● SOURCE DATA:
***
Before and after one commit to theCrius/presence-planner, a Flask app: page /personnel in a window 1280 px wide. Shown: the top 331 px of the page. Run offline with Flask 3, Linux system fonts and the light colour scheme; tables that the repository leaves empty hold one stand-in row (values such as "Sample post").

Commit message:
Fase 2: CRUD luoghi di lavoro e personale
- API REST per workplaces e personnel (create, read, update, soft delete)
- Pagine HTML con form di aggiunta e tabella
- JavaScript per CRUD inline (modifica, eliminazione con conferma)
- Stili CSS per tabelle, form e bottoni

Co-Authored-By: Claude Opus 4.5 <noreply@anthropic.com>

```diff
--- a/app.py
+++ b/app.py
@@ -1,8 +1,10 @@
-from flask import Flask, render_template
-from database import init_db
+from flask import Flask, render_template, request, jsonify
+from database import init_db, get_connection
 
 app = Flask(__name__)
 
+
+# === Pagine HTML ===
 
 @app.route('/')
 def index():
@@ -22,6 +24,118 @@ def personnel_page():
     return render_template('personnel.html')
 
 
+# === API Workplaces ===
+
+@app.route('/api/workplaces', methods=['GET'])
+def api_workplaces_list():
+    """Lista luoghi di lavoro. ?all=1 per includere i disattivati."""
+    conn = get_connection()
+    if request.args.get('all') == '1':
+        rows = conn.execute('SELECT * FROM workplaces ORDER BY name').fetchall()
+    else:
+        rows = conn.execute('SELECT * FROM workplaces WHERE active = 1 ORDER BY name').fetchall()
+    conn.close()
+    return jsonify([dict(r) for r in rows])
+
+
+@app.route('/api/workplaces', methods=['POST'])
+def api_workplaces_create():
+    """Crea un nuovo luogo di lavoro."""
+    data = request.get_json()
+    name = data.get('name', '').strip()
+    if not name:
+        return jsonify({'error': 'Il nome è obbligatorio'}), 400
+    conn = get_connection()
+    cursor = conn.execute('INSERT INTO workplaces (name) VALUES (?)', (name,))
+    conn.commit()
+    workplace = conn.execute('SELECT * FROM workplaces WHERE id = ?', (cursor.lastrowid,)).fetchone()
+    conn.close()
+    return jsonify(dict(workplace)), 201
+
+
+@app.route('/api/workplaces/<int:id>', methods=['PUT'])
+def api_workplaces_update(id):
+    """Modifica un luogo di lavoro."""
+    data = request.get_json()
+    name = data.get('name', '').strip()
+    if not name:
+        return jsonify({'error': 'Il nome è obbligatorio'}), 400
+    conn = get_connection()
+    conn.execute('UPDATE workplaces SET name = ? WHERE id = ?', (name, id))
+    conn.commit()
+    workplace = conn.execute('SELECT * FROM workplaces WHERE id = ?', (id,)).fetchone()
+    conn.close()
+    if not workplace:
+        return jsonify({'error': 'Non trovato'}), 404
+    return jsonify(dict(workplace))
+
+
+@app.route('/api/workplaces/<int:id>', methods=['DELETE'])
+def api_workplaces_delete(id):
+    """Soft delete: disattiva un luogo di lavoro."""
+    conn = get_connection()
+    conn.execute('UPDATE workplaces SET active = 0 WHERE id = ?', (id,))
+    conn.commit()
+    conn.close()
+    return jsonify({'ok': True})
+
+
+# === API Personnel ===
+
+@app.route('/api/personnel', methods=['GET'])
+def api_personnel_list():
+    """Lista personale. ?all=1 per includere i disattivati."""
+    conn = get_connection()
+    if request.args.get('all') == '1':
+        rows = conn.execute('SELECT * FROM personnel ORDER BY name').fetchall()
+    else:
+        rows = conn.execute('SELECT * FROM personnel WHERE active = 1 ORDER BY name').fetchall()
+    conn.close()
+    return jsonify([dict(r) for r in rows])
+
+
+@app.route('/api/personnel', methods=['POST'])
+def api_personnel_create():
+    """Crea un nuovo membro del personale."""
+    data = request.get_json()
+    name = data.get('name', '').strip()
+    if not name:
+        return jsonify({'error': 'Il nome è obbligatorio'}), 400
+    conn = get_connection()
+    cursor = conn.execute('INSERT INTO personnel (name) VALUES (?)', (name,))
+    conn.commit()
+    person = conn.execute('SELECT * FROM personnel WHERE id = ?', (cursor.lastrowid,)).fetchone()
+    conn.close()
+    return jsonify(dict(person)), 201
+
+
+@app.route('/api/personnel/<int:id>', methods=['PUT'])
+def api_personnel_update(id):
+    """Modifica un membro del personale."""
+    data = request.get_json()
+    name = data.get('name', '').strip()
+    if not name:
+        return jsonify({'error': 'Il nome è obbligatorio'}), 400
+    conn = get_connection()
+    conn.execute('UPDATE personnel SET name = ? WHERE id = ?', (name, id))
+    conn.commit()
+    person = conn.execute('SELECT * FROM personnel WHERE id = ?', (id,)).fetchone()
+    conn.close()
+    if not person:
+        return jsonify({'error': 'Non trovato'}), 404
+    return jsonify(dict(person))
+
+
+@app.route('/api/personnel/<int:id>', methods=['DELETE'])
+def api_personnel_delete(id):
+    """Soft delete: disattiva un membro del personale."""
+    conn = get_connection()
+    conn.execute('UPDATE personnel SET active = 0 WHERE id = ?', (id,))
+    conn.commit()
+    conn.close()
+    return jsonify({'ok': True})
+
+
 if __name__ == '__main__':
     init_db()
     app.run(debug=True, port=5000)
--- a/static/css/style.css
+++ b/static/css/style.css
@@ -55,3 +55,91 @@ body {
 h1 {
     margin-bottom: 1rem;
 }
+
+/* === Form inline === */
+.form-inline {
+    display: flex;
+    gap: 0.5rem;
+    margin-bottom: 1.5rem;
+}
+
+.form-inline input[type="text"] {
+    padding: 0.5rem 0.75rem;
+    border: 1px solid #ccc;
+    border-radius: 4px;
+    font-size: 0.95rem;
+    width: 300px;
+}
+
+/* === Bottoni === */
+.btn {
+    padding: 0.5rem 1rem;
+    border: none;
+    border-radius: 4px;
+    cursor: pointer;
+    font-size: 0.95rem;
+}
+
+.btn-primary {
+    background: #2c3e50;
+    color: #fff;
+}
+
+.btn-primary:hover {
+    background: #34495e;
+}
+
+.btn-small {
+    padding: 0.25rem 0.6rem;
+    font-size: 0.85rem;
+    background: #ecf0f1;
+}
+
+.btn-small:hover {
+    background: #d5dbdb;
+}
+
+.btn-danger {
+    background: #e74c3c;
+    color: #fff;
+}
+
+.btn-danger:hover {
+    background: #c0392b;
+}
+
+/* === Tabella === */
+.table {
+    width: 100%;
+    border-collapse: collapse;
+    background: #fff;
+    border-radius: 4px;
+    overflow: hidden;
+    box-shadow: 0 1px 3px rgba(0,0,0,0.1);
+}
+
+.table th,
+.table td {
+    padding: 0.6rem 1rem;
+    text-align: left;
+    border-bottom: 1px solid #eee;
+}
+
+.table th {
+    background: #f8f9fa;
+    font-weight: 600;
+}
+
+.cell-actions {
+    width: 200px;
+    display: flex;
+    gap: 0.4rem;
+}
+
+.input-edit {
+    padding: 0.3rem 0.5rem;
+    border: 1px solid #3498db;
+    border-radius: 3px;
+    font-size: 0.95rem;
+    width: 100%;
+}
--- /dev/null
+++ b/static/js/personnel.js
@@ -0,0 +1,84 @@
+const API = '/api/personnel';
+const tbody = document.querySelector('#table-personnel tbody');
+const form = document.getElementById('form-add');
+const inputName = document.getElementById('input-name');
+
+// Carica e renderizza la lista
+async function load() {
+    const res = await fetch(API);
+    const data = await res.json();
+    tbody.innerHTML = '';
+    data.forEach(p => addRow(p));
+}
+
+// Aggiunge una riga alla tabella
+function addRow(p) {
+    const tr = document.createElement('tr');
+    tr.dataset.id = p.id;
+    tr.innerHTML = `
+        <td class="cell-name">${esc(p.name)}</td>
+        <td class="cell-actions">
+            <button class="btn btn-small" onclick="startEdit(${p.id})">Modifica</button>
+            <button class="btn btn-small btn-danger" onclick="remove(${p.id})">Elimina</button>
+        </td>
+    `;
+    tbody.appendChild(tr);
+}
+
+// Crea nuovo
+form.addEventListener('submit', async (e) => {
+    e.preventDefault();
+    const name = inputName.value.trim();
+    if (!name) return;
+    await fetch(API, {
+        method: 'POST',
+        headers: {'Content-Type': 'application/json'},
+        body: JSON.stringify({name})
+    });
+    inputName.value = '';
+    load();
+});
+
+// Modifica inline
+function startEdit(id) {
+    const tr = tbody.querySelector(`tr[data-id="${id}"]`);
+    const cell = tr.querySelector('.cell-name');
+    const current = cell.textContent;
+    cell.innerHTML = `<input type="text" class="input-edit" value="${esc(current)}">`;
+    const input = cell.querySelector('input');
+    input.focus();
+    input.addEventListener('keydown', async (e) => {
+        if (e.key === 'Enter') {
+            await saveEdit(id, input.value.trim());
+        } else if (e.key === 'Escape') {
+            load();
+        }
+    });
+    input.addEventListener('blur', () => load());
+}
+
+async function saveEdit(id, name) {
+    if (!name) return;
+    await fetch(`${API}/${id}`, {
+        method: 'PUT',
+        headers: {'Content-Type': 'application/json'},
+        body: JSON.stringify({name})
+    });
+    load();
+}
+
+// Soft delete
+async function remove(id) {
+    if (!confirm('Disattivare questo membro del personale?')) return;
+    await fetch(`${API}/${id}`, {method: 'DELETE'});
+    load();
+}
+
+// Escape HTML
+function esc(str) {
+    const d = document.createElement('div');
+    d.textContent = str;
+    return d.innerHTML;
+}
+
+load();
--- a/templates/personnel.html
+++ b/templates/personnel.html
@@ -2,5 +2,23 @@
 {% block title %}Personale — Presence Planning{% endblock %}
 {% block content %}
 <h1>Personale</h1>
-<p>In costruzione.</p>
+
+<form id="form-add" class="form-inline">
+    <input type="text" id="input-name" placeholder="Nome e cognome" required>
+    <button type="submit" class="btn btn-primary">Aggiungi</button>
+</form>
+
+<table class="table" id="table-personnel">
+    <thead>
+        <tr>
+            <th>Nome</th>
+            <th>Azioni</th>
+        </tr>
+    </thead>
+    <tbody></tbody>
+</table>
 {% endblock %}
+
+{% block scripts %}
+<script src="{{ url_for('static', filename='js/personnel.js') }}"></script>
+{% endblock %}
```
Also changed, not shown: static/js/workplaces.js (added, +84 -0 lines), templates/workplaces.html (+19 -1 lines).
***
Search the entries above for "WHERE". Show every line that has it.

+        rows = conn.execute('SELECT * FROM workplaces WHERE active = 1 ORDER BY name').fetchall()
+    workplace = conn.execute('SELECT * FROM workplaces WHERE id = ?', (cursor.lastrowid,)).fetchone()
+    conn.execute('UPDATE workplaces SET name = ? WHERE id = ?', (name, id))
+    workplace = conn.execute('SELECT * FROM workplaces WHERE id = ?', (id,)).fetchone()
+    conn.execute('UPDATE workplaces SET active = 0 WHERE id = ?', (id,))
+        rows = conn.execute('SELECT * FROM personnel WHERE active = 1 ORDER BY name').fetchall()
+    person = conn.execute('SELECT * FROM personnel WHERE id = ?', (cursor.lastrowid,)).fetchone()
+    conn.execute('UPDATE personnel SET name = ? WHERE id = ?', (name, id))
+    person = conn.execute('SELECT * FROM personnel WHERE id = ?', (id,)).fetchone()
+    conn.execute('UPDATE personnel SET active = 0 WHERE id = ?', (id,))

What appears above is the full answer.